- _EXERCISE REQUIREMENTS_
Word for word, restate the entries below and exclude every image.

*** Begin section ***

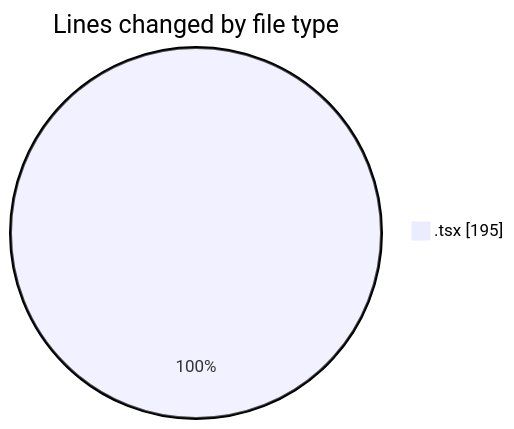
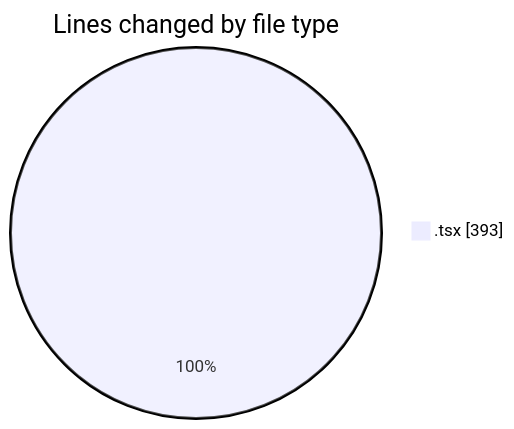
One commit to robertbonfada/code-tracking changed the first of 2 diagrams in 2025-03-05/frontend/README.md. Above: the diagram before and after it, drawn with Mermaid. The commit also changed other lines of this file and 1 other file, not shown here.

````diff
--- a/2025-03-05/frontend/README.md
+++ b/2025-03-05/frontend/README.md
@@ -21,5 +22,5 @@
 ```mermaid
 pie showData
 title Lines changed by file type
-".tsx" : 195
+".tsx" : 393
 ```
````
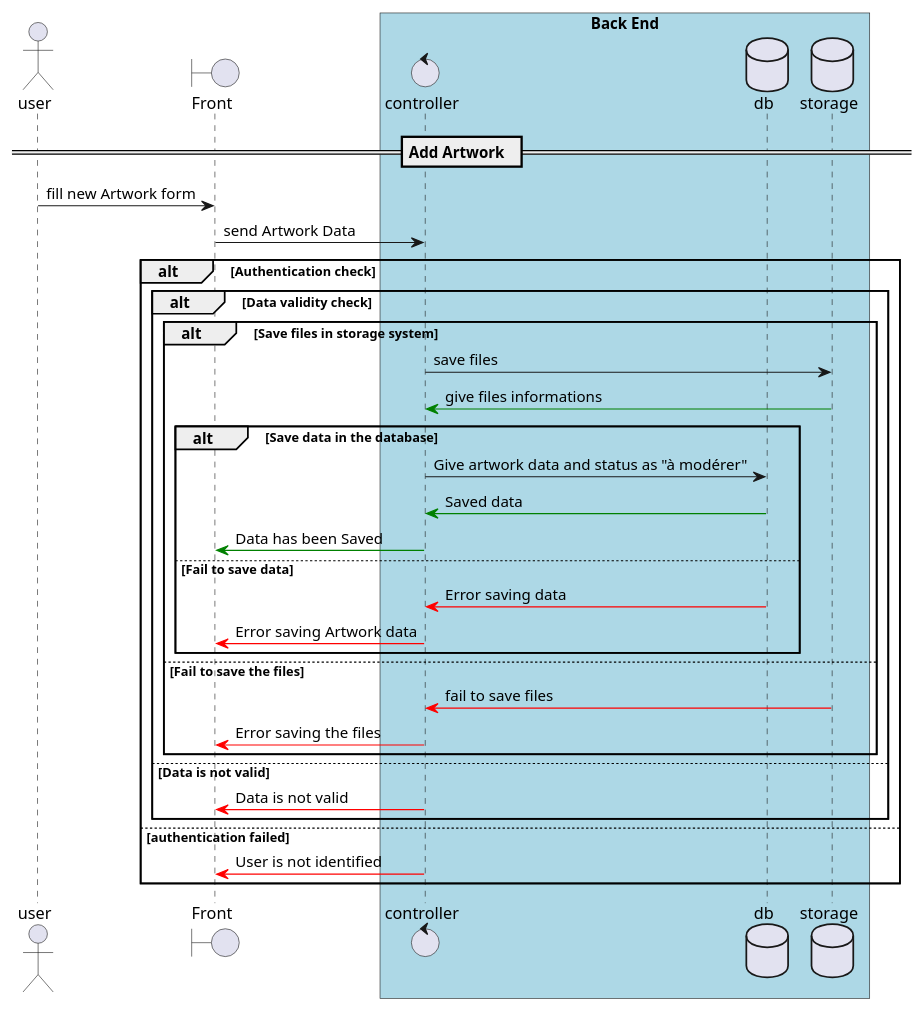
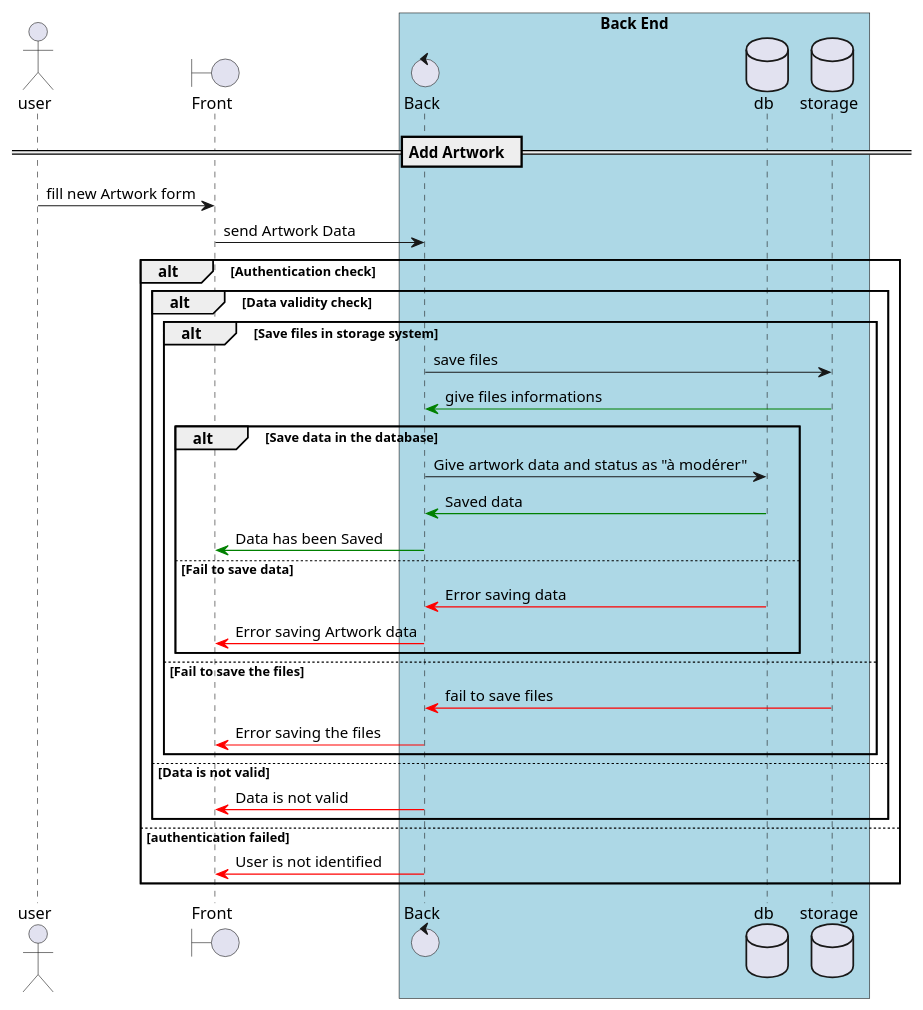
One commit to Anthony-Jhoiro/BibloDoc changed the diagram in scenarios/addArtwork.puml. Above: the diagram before and after it, drawn with PlantUML.

Commit message:
rename controller to Back

```diff
--- a/scenarios/addArtwork.puml
+++ b/scenarios/addArtwork.puml
@@ -1,43 +1,43 @@
 @startuml Add Artwork
 actor user
 boundary Front
 box "Back End" #LightBlue
-control controller
+control Back
 database db
 database storage
 end box
 
 == Add Artwork  ==
 user -> Front : fill new Artwork form
-Front -> controller : send Artwork Data
+Front -> Back : send Artwork Data
 
 alt Authentication check
     alt Data validity check
         alt Save files in storage system
-            controller -> storage : save files
-            storage -[#green]> controller : give files informations
+            Back -> storage : save files
+            storage -[#green]> Back : give files informations
 
             alt Save data in the database
-                controller -> db : Give artwork data and status as "à modérer"
-                db -[#green]> controller : Saved data
-                controller -[#green]> Front : Data has been Saved
+                Back -> db : Give artwork data and status as "à modérer"
+                db -[#green]> Back : Saved data
+                Back -[#green]> Front : Data has been Saved
             else Fail to save data
-                db -[#red]> controller : Error saving data
-                controller -[#red]> Front : Error saving Artwork data
+                db -[#red]> Back : Error saving data
+                Back -[#red]> Front : Error saving Artwork data
             end
         else Fail to save the files
-            storage -[#red]> controller : fail to save files
-            controller -[#red]> Front : Error saving the files
+            storage -[#red]> Back : fail to save files
+            Back -[#red]> Front : Error saving the files
         end        
 
     else Data is not valid
-        controller -[#red]> Front : Data is not valid
+        Back -[#red]> Front : Data is not valid
     end
 
 else authentication failed
-    controller -[#red]> Front : User is not identified
+    Back -[#red]> Front : User is not identified
 end
 
 
 
 @enduml
```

*** End section ***

- _RESPONSE AREA_
One commit to robertbonfada/code-tracking changed the first of 2 diagrams in 2025-03-05/frontend/README.md. Above: the diagram before and after it, drawn with Mermaid. The commit also changed other lines of this file and 1 other file, not shown here.

````diff
--- a/2025-03-05/frontend/README.md
+++ b/2025-03-05/frontend/README.md
@@ -21,5 +22,5 @@
 ```mermaid
 pie showData
 title Lines changed by file type
-".tsx" : 195
+".tsx" : 393
 ```
````
One commit to Anthony-Jhoiro/BibloDoc changed the diagram in scenarios/addArtwork.puml. Above: the diagram before and after it, drawn with PlantUML.

Commit message:
rename controller to Back

```diff
--- a/scenarios/addArtwork.puml
+++ b/scenarios/addArtwork.puml
@@ -1,43 +1,43 @@
 @startuml Add Artwork
 actor user
 boundary Front
 box "Back End" #LightBlue
-control controller
+control Back
 database db
 database storage
 end box
 
 == Add Artwork  ==
 user -> Front : fill new Artwork form
-Front -> controller : send Artwork Data
+Front -> Back : send Artwork Data
 
 alt Authentication check
     alt Data validity check
         alt Save files in storage system
-            controller -> storage : save files
-            storage -[#green]> controller : give files informations
+            Back -> storage : save files
+            storage -[#green]> Back : give files informations
 
             alt Save data in the database
-                controller -> db : Give artwork data and status as "à modérer"
-                db -[#green]> controller : Saved data
-                controller -[#green]> Front : Data has been Saved
+                Back -> db : Give artwork data and status as "à modérer"
+                db -[#green]> Back : Saved data
+                Back -[#green]> Front : Data has been Saved
             else Fail to save data
-                db -[#red]> controller : Error saving data
-                controller -[#red]> Front : Error saving Artwork data
+                db -[#red]> Back : Error saving data
+                Back -[#red]> Front : Error saving Artwork data
             end
         else Fail to save the files
-            storage -[#red]> controller : fail to save files
-            controller -[#red]> Front : Error saving the files
+            storage -[#red]> Back : fail to save files
+            Back -[#red]> Front : Error saving the files
         end        
 
     else Data is not valid
-        controller -[#red]> Front : Data is not valid
+        Back -[#red]> Front : Data is not valid
     end
 
 else authentication failed
-    controller -[#red]> Front : User is not identified
+    Back -[#red]> Front : User is not identified
 end
 
 
 
 @enduml
```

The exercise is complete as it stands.